A charming and kind Circus of Amazing Fleas from Toronto’s Theatre Direct
First, readers will be grateful to know that the charming Buster Canfield has not, as actual flea circus ringmasters sometimes would, harnessed the fleas in fine metal wire collars to wear for the rest of their lives. I feel relatively confident that Theatre Direct wouldn’t permit it; they don’t seem the type. Nor indeed are there any fleas in his act at all, as there typically aren’t in the case of modern flea circuses – instead, there are magnetics, elastics, sleight-of-hand, patter and pure showmanship.
The form as it exists today is an opportunity for a performer to show any number of performance talents, including comedy for certain, and flea circus is having a bit of a resurgence along with storytelling and knitting, other older pastimes and entertainments that still have a lot of good times left in them.
Performer Eric Woolfe, the only human in the show, is clearly having a fabulous time and wanted very much for his audience to have one as well at the first, workshop performance of Buster Canfield & His Circus of Amazing Fleas in its full length version. As with any workshop, the audience comes understanding that the performer, writer and director are trying things out. As is typically the case here at Mooney on Theatre, we don’t really review workshops so much as give an overview of the performance and offer whatever encouragement we have (which in this case is considerable).

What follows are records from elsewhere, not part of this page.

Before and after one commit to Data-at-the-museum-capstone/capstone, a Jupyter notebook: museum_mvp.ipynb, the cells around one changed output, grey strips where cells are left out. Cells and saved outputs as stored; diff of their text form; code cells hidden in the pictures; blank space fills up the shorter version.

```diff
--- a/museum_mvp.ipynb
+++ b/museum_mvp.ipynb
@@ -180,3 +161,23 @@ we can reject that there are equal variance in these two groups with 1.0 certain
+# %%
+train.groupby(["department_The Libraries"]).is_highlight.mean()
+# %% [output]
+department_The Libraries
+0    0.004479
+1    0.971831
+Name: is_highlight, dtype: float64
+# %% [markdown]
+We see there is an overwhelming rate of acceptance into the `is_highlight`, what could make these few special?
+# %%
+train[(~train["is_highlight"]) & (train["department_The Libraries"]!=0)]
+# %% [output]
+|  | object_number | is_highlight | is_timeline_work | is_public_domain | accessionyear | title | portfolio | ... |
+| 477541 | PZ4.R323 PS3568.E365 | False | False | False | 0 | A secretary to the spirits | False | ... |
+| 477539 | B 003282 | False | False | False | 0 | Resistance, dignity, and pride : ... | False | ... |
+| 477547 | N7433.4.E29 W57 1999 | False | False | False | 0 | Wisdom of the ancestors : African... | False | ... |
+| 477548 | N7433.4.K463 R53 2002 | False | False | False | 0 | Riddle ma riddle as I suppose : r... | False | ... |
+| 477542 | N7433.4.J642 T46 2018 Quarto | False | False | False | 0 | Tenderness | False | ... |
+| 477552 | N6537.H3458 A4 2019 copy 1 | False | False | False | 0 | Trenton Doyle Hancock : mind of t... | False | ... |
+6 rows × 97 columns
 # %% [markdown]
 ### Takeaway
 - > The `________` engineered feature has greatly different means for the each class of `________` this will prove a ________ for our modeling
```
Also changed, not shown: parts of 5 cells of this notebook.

Woolfe works the crowd ahead of the show, introducing himself to kids and showing them oddments of close magic as their individual levels of attention span permit. When the show begins, Woolfe (as Canfield) stations himself at the flea circus and coaches his imaginary fleas through a variety of feats of strength and balance, while maintaining a patter that’s packed with jokes, puns and wordplay (some of them supremely nerdy). The final flea set to perform gets stage fright. Buster Canfield uses the opportunity to tell that frightened flea a long story about how he came to be the ringmaster of a flea circus in a long digression (using puppets) about how the young and/or small can do great things with dedication and believing in themselves. Then the final flea performs – flawlessly, of course – and the show finishes.
As children’s entertainments go, the flea circus part of this one is one of the few that help my interest (and sense of humor) absolutely as much as my three-year-old’s. I’m really looking forward to seeing how it evolves after enjoying the workshop so much. One specific I cannot help but note: after hearing that one of the young audience members was himself a budding magician, Woolfe came all the way up into the audience where I was sitting and encouraged the youngster to show him a trick. The kid did – and did pretty well, I might add – with Woolfe cheerfully playing the amazed innocent as the illusion progressed. It was so charming and kind, and the young fellow felt so pleased and proud of himself afterward, that I found myself hoping hard the show woud be as pleasing and kindhearted as the interaction I saw in the audience, and was glad to see that it was.
– Buster Canfield played at Theatre Direct, 601 Christie St on 16 March at 2pm